▸ Try it: Nothing but a number belongs in the answer: how many lines of the records below contain the string "name".

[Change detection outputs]
═══

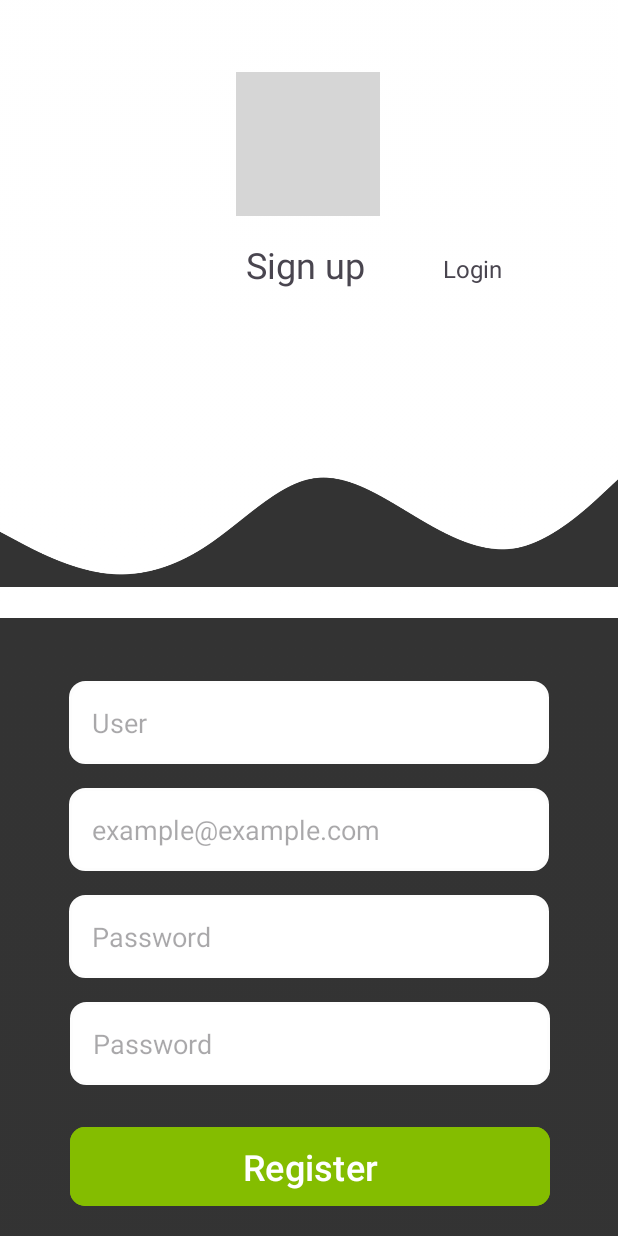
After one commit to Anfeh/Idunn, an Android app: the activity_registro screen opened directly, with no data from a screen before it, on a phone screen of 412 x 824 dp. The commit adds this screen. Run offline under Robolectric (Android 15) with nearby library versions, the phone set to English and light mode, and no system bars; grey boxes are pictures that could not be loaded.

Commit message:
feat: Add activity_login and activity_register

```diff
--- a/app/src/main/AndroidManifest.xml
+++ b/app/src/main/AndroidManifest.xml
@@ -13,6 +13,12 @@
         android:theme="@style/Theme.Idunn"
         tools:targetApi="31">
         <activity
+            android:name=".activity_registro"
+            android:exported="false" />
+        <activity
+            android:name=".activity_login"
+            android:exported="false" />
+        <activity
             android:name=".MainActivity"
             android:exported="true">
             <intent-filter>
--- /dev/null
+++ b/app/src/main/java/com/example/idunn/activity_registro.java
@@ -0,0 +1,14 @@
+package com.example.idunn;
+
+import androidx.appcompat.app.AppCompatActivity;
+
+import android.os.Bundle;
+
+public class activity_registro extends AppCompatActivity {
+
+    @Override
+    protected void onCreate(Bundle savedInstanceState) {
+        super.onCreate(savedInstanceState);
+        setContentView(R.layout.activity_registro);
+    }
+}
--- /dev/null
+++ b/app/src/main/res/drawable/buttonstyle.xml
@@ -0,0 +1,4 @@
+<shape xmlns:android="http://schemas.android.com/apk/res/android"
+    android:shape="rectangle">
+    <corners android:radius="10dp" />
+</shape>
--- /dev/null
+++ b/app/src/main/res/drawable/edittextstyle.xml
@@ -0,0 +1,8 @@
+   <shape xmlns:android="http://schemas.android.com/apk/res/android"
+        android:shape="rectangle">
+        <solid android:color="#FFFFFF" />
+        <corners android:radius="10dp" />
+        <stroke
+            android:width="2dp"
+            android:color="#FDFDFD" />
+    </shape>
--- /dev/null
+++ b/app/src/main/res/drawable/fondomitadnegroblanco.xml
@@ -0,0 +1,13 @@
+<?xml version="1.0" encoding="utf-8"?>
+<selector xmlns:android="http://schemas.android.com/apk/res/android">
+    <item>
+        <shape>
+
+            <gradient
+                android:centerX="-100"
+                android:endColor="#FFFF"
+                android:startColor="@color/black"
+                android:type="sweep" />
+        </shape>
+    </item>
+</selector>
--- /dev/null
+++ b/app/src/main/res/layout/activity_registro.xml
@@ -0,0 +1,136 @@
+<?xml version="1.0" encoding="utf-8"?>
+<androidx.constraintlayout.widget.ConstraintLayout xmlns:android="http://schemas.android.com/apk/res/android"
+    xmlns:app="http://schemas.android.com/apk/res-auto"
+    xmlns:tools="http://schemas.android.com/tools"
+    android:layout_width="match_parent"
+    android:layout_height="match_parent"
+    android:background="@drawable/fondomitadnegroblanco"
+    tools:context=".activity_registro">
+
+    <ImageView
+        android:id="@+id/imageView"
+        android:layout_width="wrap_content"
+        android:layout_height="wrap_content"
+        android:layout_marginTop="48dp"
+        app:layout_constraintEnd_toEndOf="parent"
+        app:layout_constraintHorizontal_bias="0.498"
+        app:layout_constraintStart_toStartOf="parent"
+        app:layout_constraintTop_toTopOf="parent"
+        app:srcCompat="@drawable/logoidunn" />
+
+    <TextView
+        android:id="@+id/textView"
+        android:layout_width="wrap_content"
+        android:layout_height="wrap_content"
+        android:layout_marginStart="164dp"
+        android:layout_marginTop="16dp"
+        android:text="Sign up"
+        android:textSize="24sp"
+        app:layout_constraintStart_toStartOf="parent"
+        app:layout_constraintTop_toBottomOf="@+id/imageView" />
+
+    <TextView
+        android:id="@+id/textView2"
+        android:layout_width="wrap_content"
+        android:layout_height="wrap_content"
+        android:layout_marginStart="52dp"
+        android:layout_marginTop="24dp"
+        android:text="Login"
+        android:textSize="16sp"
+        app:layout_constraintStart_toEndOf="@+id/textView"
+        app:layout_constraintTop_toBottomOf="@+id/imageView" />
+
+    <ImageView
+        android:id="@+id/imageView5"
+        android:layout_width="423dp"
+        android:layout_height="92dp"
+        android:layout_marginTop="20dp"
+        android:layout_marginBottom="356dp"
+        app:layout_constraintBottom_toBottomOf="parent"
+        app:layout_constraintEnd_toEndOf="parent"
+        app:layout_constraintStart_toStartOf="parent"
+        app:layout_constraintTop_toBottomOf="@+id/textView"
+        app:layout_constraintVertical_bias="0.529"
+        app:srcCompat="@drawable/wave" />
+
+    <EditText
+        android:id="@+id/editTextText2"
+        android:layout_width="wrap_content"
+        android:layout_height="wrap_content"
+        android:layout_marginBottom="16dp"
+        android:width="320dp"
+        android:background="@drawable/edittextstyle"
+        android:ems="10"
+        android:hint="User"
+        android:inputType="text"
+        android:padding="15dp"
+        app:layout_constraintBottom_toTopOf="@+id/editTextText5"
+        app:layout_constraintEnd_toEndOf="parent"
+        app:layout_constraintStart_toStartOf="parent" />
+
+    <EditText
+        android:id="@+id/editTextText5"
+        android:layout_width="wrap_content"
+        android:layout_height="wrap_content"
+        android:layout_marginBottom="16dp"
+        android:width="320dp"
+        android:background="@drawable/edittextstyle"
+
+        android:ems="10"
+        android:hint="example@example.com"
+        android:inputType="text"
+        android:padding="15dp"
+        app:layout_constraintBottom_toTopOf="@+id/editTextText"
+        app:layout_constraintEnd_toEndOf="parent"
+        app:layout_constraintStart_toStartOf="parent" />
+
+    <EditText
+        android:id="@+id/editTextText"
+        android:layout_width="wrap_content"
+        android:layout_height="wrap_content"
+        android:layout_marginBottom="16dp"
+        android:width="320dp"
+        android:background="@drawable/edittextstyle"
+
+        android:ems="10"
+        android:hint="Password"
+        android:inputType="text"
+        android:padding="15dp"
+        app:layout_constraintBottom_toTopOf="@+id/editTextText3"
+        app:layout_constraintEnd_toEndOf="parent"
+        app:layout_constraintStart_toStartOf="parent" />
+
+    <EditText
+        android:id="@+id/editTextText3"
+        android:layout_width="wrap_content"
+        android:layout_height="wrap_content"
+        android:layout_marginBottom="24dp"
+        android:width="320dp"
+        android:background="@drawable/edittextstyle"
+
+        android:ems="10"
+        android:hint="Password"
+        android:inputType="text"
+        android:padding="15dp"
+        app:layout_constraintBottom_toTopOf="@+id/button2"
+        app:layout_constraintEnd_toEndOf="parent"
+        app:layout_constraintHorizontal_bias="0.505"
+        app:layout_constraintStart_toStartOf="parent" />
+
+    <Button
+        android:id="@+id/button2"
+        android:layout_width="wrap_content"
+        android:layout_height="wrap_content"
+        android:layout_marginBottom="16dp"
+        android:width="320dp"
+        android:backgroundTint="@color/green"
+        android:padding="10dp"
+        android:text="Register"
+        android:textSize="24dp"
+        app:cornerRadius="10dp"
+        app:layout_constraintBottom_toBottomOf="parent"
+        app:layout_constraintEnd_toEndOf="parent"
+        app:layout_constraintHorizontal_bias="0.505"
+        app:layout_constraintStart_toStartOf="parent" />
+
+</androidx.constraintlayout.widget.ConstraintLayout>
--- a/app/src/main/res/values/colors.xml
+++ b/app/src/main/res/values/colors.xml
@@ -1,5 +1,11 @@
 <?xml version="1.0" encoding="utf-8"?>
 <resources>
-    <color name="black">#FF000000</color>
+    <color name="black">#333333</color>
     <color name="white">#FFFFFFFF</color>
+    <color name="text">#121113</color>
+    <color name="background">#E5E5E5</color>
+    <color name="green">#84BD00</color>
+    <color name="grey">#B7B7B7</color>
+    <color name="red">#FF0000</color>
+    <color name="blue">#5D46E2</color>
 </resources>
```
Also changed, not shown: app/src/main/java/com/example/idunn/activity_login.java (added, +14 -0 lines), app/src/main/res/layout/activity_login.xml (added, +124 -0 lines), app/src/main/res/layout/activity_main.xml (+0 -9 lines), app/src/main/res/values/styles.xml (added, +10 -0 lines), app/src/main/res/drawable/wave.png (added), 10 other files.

═══

▸ Output for this exercise: 12